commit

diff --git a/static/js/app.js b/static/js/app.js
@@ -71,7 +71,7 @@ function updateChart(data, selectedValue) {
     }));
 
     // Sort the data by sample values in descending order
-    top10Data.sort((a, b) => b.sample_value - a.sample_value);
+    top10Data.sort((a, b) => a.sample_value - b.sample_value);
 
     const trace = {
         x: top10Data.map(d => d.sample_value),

• • • • • • •

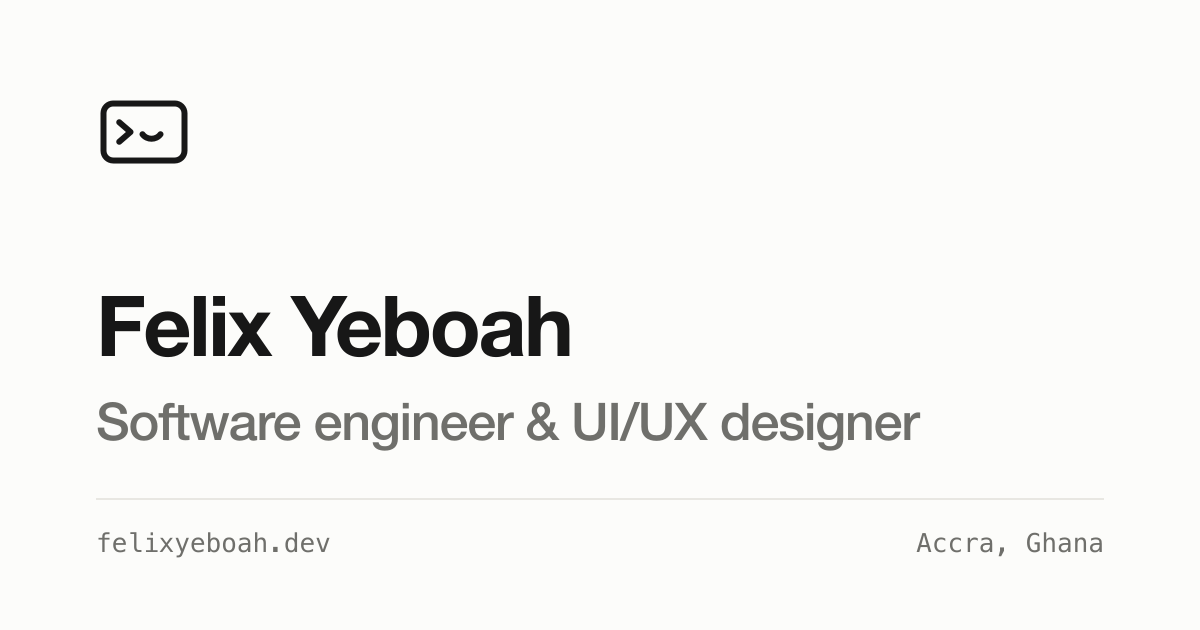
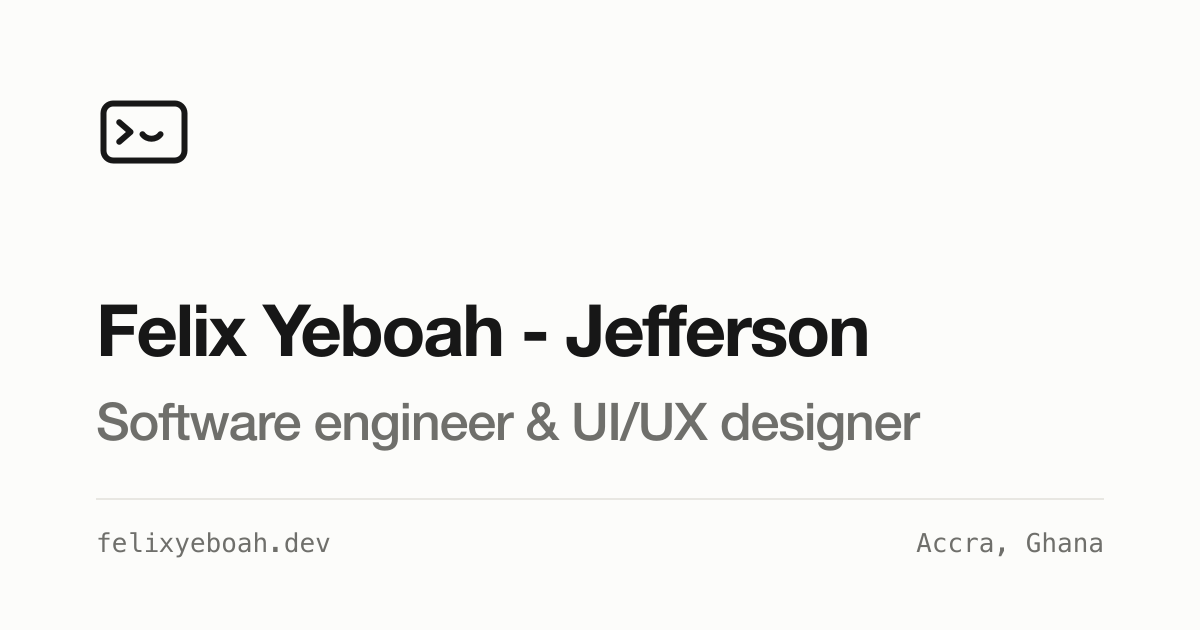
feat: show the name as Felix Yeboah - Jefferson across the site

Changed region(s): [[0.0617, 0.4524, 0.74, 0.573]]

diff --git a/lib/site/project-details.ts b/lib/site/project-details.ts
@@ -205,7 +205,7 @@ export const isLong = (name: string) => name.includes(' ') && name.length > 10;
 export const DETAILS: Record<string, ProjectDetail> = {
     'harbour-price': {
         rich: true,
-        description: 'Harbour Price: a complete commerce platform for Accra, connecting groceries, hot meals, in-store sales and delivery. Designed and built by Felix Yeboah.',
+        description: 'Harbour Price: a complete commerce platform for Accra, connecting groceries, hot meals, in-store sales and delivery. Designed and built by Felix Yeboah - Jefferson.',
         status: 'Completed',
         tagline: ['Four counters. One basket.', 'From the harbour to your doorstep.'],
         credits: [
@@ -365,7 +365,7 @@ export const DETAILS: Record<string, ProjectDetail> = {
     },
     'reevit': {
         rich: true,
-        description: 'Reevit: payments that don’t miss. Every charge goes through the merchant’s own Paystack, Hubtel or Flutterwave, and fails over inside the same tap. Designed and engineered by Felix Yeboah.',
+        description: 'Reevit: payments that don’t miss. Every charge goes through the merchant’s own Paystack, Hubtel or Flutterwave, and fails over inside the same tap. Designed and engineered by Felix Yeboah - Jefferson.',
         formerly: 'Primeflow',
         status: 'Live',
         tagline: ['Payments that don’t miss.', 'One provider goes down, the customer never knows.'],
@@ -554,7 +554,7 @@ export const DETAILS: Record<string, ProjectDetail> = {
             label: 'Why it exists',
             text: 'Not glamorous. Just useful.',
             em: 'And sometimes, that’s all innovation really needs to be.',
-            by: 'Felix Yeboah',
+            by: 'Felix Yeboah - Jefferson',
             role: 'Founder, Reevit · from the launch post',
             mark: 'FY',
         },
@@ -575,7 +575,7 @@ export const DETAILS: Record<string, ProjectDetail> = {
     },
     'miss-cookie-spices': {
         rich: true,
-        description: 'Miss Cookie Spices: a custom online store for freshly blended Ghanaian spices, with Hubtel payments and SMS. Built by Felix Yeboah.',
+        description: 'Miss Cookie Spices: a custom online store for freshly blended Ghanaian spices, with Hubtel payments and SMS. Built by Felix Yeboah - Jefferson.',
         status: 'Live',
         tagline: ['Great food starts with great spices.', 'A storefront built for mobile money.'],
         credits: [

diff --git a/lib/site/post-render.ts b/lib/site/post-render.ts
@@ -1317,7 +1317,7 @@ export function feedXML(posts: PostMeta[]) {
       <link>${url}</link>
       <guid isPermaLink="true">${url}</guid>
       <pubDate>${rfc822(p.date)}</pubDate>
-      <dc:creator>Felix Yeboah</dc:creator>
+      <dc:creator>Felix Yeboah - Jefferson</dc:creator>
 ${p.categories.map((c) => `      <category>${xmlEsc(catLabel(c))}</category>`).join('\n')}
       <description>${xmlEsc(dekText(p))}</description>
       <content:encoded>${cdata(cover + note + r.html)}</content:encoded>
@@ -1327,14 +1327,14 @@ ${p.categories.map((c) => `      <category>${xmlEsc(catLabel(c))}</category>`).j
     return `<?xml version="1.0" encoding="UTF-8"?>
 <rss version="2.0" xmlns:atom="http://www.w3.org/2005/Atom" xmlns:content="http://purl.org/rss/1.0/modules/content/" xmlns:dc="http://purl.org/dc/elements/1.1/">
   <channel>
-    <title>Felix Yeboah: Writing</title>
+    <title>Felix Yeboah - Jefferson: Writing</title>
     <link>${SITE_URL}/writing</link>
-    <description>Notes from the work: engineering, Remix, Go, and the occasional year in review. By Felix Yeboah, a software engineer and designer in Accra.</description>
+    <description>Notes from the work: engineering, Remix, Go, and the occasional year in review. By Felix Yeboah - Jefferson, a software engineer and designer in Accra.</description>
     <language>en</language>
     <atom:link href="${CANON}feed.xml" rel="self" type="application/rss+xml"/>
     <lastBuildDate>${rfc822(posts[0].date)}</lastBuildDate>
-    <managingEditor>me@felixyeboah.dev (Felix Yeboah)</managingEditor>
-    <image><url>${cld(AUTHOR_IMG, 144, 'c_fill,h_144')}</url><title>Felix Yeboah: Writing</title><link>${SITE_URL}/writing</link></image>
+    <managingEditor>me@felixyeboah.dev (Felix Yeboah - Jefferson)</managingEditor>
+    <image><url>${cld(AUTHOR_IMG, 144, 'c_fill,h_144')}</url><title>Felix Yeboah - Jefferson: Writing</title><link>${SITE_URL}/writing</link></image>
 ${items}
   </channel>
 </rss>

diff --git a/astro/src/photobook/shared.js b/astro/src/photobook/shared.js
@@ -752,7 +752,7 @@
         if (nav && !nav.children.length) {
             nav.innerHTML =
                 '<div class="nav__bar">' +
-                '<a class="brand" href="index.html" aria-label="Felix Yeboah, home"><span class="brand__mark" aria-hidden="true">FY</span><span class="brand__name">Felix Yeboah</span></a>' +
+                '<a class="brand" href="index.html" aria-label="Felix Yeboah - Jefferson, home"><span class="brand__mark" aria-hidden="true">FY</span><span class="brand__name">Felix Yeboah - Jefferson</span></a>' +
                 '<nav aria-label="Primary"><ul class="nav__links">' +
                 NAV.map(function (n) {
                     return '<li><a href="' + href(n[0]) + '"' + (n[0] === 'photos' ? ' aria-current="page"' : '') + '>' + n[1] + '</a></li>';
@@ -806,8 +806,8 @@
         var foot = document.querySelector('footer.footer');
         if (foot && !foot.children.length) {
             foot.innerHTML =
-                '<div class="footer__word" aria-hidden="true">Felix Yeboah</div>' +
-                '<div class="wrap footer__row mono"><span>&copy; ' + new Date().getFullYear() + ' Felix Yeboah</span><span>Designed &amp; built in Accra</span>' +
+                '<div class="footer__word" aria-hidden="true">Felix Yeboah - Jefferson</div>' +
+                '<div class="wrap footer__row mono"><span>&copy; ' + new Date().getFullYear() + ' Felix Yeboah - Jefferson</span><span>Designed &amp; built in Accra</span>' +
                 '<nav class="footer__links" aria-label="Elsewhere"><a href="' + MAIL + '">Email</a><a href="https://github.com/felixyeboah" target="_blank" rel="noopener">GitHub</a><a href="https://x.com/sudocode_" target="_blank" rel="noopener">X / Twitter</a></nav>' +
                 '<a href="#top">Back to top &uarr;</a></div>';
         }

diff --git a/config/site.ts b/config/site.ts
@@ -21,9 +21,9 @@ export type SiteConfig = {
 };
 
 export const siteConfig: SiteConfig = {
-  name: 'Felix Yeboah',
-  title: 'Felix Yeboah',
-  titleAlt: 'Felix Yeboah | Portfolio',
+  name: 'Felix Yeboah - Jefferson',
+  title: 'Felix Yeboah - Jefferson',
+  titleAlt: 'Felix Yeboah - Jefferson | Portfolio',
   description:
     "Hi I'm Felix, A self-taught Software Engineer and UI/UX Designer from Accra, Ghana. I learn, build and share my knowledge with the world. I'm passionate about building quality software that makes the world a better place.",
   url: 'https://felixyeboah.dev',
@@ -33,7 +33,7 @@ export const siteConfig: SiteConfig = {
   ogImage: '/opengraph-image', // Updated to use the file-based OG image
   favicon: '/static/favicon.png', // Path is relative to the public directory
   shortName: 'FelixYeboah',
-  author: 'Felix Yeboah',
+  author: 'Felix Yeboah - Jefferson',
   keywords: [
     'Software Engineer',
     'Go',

• • • • • • •

**Task instructions**
Within the data above, tally every line that has "function" in it. Answer with the number only.

**Reply**
3